┌────────

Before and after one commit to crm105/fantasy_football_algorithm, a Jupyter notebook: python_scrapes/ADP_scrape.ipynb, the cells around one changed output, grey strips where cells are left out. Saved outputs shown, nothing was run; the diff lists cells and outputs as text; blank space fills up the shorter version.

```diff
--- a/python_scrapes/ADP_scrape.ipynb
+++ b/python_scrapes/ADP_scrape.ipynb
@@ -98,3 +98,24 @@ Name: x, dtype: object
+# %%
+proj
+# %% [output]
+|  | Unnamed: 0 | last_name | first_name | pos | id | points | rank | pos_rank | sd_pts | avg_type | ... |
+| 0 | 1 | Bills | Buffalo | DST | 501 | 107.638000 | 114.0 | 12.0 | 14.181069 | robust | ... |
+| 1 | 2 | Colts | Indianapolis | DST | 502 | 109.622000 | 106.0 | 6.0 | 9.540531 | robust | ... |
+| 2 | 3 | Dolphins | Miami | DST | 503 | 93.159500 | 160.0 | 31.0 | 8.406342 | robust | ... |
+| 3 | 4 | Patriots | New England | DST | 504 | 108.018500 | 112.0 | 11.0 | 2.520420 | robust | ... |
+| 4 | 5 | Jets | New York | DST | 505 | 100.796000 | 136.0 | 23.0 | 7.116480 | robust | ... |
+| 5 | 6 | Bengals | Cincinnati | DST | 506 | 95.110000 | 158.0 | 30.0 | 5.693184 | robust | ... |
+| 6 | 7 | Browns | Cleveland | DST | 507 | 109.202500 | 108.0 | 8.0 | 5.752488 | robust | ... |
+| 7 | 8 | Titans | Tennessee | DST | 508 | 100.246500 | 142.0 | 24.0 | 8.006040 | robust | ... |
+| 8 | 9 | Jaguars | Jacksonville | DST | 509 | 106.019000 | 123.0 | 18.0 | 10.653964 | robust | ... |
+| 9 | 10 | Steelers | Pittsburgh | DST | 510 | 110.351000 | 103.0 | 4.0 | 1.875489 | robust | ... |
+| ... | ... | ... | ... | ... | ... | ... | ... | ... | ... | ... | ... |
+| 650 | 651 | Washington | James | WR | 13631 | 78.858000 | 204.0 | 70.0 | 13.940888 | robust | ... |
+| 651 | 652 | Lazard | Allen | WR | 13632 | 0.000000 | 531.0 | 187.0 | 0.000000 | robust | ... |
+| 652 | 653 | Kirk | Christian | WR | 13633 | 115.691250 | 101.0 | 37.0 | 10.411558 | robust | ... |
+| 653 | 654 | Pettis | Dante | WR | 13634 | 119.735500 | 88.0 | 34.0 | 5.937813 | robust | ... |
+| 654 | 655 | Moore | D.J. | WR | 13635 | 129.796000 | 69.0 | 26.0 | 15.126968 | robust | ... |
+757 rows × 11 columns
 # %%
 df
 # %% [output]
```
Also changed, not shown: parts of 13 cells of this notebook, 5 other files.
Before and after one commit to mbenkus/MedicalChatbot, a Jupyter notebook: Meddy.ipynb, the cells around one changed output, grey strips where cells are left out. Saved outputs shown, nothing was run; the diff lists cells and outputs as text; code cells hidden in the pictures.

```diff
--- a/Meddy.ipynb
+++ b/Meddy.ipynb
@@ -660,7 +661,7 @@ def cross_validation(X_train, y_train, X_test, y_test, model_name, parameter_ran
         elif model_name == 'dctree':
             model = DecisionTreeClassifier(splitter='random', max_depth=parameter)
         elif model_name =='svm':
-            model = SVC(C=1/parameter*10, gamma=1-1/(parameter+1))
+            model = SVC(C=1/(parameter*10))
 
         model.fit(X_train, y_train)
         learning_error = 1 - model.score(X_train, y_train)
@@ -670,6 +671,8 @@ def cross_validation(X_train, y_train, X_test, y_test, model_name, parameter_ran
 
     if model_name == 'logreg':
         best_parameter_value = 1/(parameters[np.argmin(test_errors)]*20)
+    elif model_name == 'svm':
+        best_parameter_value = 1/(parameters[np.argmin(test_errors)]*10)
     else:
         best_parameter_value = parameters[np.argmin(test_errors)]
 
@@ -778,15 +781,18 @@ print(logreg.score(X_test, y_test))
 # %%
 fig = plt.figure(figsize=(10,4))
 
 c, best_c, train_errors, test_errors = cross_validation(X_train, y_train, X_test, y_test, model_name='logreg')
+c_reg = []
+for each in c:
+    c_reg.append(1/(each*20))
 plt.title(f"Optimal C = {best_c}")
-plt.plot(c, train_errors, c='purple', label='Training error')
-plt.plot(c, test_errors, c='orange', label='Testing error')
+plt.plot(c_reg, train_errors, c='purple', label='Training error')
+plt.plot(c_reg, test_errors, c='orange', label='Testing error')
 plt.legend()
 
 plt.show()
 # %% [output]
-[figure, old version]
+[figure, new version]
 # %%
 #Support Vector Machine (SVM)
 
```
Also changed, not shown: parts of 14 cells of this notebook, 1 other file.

└────────
┌────────

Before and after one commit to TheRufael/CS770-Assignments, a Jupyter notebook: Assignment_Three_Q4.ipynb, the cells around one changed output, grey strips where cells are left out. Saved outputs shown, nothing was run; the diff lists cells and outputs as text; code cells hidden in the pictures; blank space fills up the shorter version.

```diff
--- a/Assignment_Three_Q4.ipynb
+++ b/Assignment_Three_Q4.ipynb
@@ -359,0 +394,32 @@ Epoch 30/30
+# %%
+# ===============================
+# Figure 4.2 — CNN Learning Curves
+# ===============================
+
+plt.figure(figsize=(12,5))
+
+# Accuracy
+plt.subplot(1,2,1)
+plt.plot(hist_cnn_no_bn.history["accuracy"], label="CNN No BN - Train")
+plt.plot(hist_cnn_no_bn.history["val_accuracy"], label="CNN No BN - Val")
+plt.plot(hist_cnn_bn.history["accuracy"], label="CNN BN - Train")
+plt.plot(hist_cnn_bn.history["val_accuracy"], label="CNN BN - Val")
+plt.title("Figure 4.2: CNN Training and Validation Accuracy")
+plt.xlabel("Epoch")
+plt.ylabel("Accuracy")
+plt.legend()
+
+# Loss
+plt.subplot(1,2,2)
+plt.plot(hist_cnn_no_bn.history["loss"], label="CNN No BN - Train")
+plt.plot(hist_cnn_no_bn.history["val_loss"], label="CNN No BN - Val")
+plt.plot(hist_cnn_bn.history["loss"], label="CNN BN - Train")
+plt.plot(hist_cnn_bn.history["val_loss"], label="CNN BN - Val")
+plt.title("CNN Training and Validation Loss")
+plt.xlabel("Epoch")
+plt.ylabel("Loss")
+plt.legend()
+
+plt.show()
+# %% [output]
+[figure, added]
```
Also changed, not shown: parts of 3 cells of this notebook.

└────────

## WHAT IS NEEDED
What is needed is a copy of every line above in which "Saved" appears.

## SOLUTION TO THE EXERCISE
Before and after one commit to crm105/fantasy_football_algorithm, a Jupyter notebook: python_scrapes/ADP_scrape.ipynb, the cells around one changed output, grey strips where cells are left out. Saved outputs shown, nothing was run; the diff lists cells and outputs as text; blank space fills up the shorter version.
Before and after one commit to mbenkus/MedicalChatbot, a Jupyter notebook: Meddy.ipynb, the cells around one changed output, grey strips where cells are left out. Saved outputs shown, nothing was run; the diff lists cells and outputs as text; code cells hidden in the pictures.
Before and after one commit to TheRufael/CS770-Assignments, a Jupyter notebook: Assignment_Three_Q4.ipynb, the cells around one changed output, grey strips where cells are left out. Saved outputs shown, nothing was run; the diff lists cells and outputs as text; code cells hidden in the pictures; blank space fills up the shorter version.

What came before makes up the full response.